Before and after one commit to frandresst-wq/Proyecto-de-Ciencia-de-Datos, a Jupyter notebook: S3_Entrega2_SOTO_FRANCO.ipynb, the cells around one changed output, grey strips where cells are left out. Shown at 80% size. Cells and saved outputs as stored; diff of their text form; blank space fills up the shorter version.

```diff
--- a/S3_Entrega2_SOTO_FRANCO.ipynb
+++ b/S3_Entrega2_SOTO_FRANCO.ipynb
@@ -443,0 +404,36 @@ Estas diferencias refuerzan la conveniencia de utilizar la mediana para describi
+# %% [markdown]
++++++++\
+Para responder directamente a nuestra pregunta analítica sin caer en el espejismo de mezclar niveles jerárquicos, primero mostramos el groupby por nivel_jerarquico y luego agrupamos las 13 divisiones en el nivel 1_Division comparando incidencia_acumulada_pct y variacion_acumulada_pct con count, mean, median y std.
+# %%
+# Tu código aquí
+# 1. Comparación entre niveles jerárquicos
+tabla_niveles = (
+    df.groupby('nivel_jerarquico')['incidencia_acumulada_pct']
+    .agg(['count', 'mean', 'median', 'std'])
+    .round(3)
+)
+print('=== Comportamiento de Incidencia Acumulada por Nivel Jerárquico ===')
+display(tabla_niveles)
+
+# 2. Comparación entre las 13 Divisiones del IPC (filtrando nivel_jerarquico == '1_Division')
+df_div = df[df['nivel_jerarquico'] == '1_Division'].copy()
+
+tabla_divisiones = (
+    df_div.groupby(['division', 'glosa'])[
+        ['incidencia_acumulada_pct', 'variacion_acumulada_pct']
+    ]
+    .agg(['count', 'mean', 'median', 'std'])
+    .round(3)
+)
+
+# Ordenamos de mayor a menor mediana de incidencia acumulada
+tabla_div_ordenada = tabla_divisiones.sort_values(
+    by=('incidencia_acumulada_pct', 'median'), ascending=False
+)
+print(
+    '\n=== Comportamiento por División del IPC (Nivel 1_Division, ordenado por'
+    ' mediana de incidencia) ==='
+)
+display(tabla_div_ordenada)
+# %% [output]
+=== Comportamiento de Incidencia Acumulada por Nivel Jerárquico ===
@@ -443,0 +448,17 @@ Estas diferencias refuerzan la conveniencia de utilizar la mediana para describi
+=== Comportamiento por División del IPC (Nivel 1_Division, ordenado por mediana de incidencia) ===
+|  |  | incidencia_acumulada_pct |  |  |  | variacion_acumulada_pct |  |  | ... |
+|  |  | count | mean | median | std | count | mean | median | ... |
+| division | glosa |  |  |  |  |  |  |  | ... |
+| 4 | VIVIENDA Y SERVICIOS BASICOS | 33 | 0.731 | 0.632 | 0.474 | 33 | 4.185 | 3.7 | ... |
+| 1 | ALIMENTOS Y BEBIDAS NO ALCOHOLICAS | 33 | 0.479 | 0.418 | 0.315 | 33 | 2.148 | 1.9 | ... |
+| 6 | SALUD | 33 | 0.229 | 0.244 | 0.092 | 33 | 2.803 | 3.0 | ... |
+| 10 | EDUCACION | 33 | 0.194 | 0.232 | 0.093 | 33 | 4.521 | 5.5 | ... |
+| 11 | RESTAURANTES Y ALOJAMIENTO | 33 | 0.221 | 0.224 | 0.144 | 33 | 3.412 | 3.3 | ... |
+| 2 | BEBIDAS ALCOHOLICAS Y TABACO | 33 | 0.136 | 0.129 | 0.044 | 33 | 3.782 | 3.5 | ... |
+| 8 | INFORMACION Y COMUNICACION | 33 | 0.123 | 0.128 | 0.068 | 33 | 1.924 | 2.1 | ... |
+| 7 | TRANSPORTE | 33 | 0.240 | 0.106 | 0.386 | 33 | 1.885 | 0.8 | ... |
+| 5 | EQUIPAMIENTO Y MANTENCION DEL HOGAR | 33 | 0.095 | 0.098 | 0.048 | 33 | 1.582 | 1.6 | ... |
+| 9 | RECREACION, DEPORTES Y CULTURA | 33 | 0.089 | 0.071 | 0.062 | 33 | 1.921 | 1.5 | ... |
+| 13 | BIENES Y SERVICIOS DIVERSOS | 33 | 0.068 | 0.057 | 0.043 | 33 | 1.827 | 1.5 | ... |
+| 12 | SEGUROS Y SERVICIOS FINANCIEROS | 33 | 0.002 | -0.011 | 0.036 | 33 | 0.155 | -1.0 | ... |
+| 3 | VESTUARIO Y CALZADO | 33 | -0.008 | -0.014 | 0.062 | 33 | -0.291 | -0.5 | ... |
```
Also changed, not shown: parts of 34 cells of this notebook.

※ ※ ※

_Work instruction_
The expected answer is one number: the count of lines in the listing that include the string "Comparación".

_Your response_
2